BEGIN EXTRACTED ENTRIES

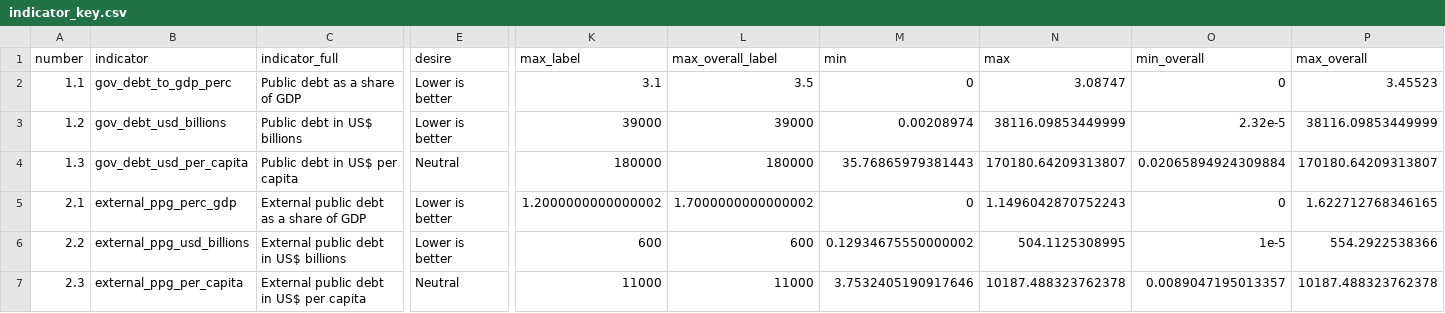
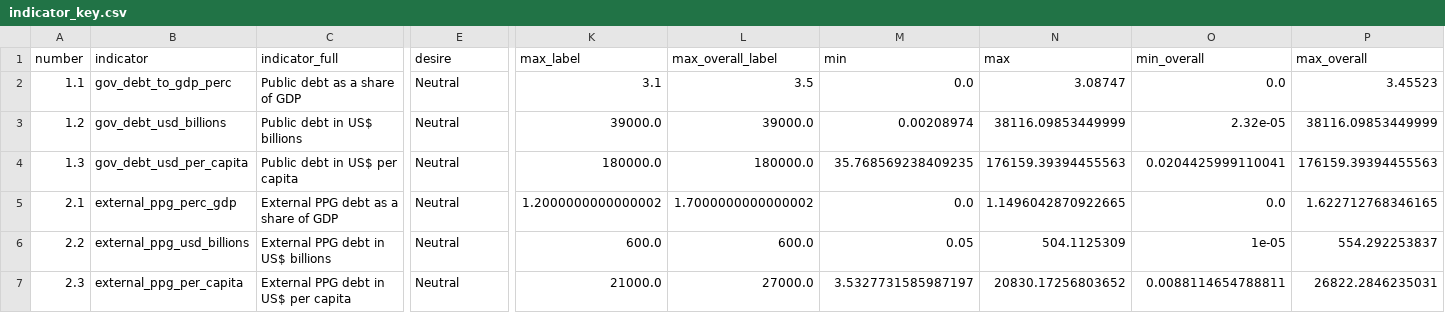
Before and after one commit to unctad-infovis/2023-gcrg_debt, a CSV file: public/assets/data/indicator_key.csv, drawn as a sheet; only a part is shown, gaps mark what is left out; the diff covers the shown part only; the diff names each change by its address in the sheet, - before the commit and + after, or states it on an @@ line.

Commit message:
Update debt wheel data and add data validation tooling
Refreshes id_key, indicator_key, values and about.json with the latest
data drop (renamed net-interest indicators, updated country coverage,
reconstructed axis scales). Adds npm run validate-data (read-only
structural checks) and npm run fill-missing-values (manual, on-demand
patch for missing latest-year rows) to catch and temporarily work around
export gaps without altering data automatically. Documents the data file
schema and workflow in README.md.

```diff
--- a/public/assets/data/indicator_key.csv
+++ b/public/assets/data/indicator_key.csv
-E2:E3 (desire): Lower is better
+E2:E3 (desire): Neutral
-M2 (min): 0
+M2 (min): 0.0
-O2 (min_overall): 0
+O2 (min_overall): 0.0
-K3 (max_label): 39000
+K3 (max_label): 39000.0
-L3 (max_overall_label): 39000
+L3 (max_overall_label): 39000.0
-O3 (min_overall): 2.32e-5
+O3 (min_overall): 2.32e-05
-K4 (max_label): 180000
+K4 (max_label): 180000.0
-L4 (max_overall_label): 180000
+L4 (max_overall_label): 180000.0
-M4 (min): 35.76865979381443
+M4 (min): 35.768569238409235
-N4 (max): 170180.64209313807
+N4 (max): 176159.39394455563
-O4 (min_overall): 0.02065894924309884
+O4 (min_overall): 0.0204425999110041
-P4 (max_overall): 170180.64209313807
+P4 (max_overall): 176159.39394455563
-C5 (indicator_full): External public debt as a share of GDP
+C5 (indicator_full): External PPG debt as a share of GDP
-E5:E6 (desire): Lower is better
+E5:E6 (desire): Neutral
-M5 (min): 0
+M5 (min): 0.0
-N5 (max): 1.1496042870752243
+N5 (max): 1.1496042870922665
-O5 (min_overall): 0
+O5 (min_overall): 0.0
-C6 (indicator_full): External public debt in US$ billions
+C6 (indicator_full): External PPG debt in US$ billions
-K6 (max_label): 600
+K6 (max_label): 600.0
-L6 (max_overall_label): 600
+L6 (max_overall_label): 600.0
-M6 (min): 0.12934675550000002
+M6 (min): 0.05
-N6 (max): 504.1125308995
+N6 (max): 504.1125309
-O6 (min_overall): 1e-5
+O6 (min_overall): 1e-05
-P6 (max_overall): 554.2922538366
+P6 (max_overall): 554.292253837
-C7 (indicator_full): External public debt in US$ per capita
+C7 (indicator_full): External PPG debt in US$ per capita
-K7 (max_label): 11000
+K7 (max_label): 21000.0
-L7 (max_overall_label): 11000
+L7 (max_overall_label): 27000.0
-M7 (min): 3.7532405190917646
+M7 (min): 3.5327731585987197
-N7 (max): 10187.488323762378
+N7 (max): 20830.17256803652
-O7 (min_overall): 0.0089047195013357
+O7 (min_overall): 0.0088114654788811
-P7 (max_overall): 10187.488323762378
+P7 (max_overall): 26822.2846235031
```
Also changed, not shown: 75 edited cells elsewhere in this file, public/assets/data/id_key.csv, 7 other files.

END EXTRACTED ENTRIES

▶ [WHAT YOU HAVE TO DO]:
Omit the pictures. Print, word for word, the lines from the beginning of the entries above through the line that holds "data drop (renamed".

▶ [OUTPUT OF THE TASK]:
Before and after one commit to unctad-infovis/2023-gcrg_debt, a CSV file: public/assets/data/indicator_key.csv, drawn as a sheet; only a part is shown, gaps mark what is left out; the diff covers the shown part only; the diff names each change by its address in the sheet, - before the commit and + after, or states it on an @@ line.

Commit message:
Update debt wheel data and add data validation tooling
Refreshes id_key, indicator_key, values and about.json with the latest
data drop (renamed net-interest indicators, updated country coverage,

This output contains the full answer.